The Hole is Oyamada’s second novel, and the second to be translated into pitch-perfect contemporary English by David Boyd. As with Oyamada’s previous book, The Factory, comparisons to the movies of David Lynch are inevitable. Everything from the ants in the grass to the general atmosphere of quotidian creepiness will put readers of The Hole in mind of Lynch’s cinematic universe. Comparisons to Murakami, whose heroes have a habit of disappearing down wells, are also hard to resist. In fact I wondered, while reading about Asahi’s isolation and confrontation with beings no one else sees, whether Oyamada was perhaps deliberately alluding, by way of Murakami, to Japanese shamanistic traditions such as komori—the practice of seclusion prior to the female shaman undergoing the journey to the other world—and the concept of a “guardian god” who takes the shaman on such a journey (Blacker, 98, 164; Waida, 462). But being almost as ignorant of shamanism as I am of the Japanese language, wonder is all I can do.
Whatever its symbolic underpinning may be, The Hole is a brilliant representation of familial emptiness. Oyamada is expert at conveying the lack of meaning Asahi and her husband find in their interactions with their relations. For Obon (the late summer holiday set aside for honoring the spirits of one’s ancestors), the two of them drive to see her parents, who are not so much as described. And when her husband’s grandfather dies? Asahi tries asking him what the old man used to like to do, and he replies (not looking up from his phone): “Well, we went fishing a few times, but I don’t think he liked it all that much. It was a little awkward, really. We never caught anything” (107). A few feet away, the grandfather’s body is laid out for the wake. “What makes you ask?” he says.
Oyamada, Hiroko.
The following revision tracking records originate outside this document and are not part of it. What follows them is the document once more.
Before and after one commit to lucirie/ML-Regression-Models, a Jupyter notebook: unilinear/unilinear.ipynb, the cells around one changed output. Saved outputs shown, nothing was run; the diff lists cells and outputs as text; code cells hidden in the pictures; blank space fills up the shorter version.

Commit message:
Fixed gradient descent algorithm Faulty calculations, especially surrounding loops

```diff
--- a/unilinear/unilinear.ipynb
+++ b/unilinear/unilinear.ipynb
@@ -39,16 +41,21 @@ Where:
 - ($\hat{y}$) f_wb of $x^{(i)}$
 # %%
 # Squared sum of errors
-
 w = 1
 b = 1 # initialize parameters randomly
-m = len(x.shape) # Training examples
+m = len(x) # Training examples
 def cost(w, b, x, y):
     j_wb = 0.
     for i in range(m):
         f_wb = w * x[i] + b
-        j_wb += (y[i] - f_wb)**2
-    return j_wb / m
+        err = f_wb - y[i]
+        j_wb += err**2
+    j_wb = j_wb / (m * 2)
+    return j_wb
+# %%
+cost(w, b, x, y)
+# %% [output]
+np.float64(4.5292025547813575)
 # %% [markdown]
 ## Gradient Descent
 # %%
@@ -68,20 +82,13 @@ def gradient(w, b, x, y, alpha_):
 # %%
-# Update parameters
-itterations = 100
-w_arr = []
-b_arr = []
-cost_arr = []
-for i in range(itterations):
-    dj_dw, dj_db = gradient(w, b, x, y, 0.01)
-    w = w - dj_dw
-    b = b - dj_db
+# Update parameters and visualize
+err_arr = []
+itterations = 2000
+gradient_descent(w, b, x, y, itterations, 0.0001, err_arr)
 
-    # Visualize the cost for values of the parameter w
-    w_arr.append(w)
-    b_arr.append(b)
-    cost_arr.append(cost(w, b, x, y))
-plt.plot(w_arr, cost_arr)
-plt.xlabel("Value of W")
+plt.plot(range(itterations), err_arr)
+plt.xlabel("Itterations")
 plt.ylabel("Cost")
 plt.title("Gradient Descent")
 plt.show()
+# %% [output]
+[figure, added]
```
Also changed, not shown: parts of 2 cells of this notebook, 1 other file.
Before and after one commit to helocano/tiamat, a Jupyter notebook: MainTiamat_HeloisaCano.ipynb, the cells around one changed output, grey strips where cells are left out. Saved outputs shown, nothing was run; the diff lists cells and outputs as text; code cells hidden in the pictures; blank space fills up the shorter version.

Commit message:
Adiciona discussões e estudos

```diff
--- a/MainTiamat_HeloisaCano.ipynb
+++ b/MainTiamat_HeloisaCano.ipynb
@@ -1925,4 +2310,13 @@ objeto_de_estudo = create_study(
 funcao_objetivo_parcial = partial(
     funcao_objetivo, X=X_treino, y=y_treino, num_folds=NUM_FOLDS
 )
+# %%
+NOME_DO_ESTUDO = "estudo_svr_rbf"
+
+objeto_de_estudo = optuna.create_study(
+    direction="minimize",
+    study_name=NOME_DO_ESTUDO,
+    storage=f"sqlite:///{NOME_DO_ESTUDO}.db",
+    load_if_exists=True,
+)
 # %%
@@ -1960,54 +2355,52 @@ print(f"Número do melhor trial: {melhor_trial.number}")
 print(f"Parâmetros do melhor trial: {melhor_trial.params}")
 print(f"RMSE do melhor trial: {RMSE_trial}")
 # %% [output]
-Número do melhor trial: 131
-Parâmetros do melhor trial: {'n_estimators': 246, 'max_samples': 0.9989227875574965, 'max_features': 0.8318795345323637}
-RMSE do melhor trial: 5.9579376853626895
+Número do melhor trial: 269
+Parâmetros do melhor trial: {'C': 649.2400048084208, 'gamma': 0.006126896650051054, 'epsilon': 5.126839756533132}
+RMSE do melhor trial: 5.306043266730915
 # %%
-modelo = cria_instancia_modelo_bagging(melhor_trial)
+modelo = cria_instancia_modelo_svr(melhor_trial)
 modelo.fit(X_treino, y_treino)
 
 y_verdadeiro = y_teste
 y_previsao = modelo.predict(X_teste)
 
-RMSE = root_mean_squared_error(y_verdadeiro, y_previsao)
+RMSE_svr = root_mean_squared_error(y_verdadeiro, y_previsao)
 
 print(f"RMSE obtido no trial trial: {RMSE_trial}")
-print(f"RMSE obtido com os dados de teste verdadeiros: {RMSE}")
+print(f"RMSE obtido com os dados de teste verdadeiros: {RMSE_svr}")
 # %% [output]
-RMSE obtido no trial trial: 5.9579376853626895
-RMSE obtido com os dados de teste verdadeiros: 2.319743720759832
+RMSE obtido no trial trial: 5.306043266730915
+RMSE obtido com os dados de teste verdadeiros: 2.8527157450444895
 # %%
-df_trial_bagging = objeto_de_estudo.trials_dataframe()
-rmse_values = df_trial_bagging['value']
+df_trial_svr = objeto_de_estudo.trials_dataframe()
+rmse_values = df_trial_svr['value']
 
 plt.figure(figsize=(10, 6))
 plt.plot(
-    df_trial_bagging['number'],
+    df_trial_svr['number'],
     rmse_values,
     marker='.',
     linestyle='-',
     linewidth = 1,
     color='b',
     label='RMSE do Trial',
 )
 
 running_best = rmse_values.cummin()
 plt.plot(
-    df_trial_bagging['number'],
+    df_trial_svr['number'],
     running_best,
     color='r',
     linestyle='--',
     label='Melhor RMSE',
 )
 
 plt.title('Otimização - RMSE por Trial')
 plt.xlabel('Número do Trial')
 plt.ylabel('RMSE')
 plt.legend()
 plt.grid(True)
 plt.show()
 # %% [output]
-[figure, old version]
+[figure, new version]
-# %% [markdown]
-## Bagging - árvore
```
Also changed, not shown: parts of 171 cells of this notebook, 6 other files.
The Hole. Translated by David Boyd. New Directions, 2020.
Alex Andriesse studied English literature at Boston College, where he wrote a doctoral dissertation on the poetry of Robert Lowell. His translations from the French include Chateaubriand’s Memoirs from Beyond the Grave, 1768–1800 (NYRB Classics) and Paul Lafargue’s The Right to Be Lazy (forthcoming from NYRB). His translations from the Italian include Roberto Bazlen’s Notes Without a Text (Dalkey Archive Press) as well as essays by Roberto Calasso, Italo Calvino, and Pietro Citati. He is also the editor of two volumes of Best European Fiction and The Uncollected Essays of Elizabeth Hardwick (forthcoming from NYRB). He lives in the Netherlands.
Carmen Blacker. The Catalpa Bow: A Study of Shamanistic Practices in Japan (London: George Allen and Unwin, 1975).
Haruki Murakami. The Wind-Up Bird Chronicle, translated by Jay Rubin (New York: Vintage, 1998).
Manabu Waida. “The Patterns of Initiation in Japanese Shamanism,” Anthropos 89.4/6 (1994), 461–469.
 See Susan Fisher’s “An Allegory of Return: Murakami Haruki’s The Wind-Up Bird Chronicle,” Comparative Literature Studies, Vol. 37, No. 2 (2000), 155–170, for a discussion of shamanic elements in Murakami’s best-known novel—especially the descent into a dry well. In an interview about Sputnik Sweetheart, Murakami himself says that “women serve as mediums (shamans) in my stories. They guide us to dreamlike things, or to the other world.”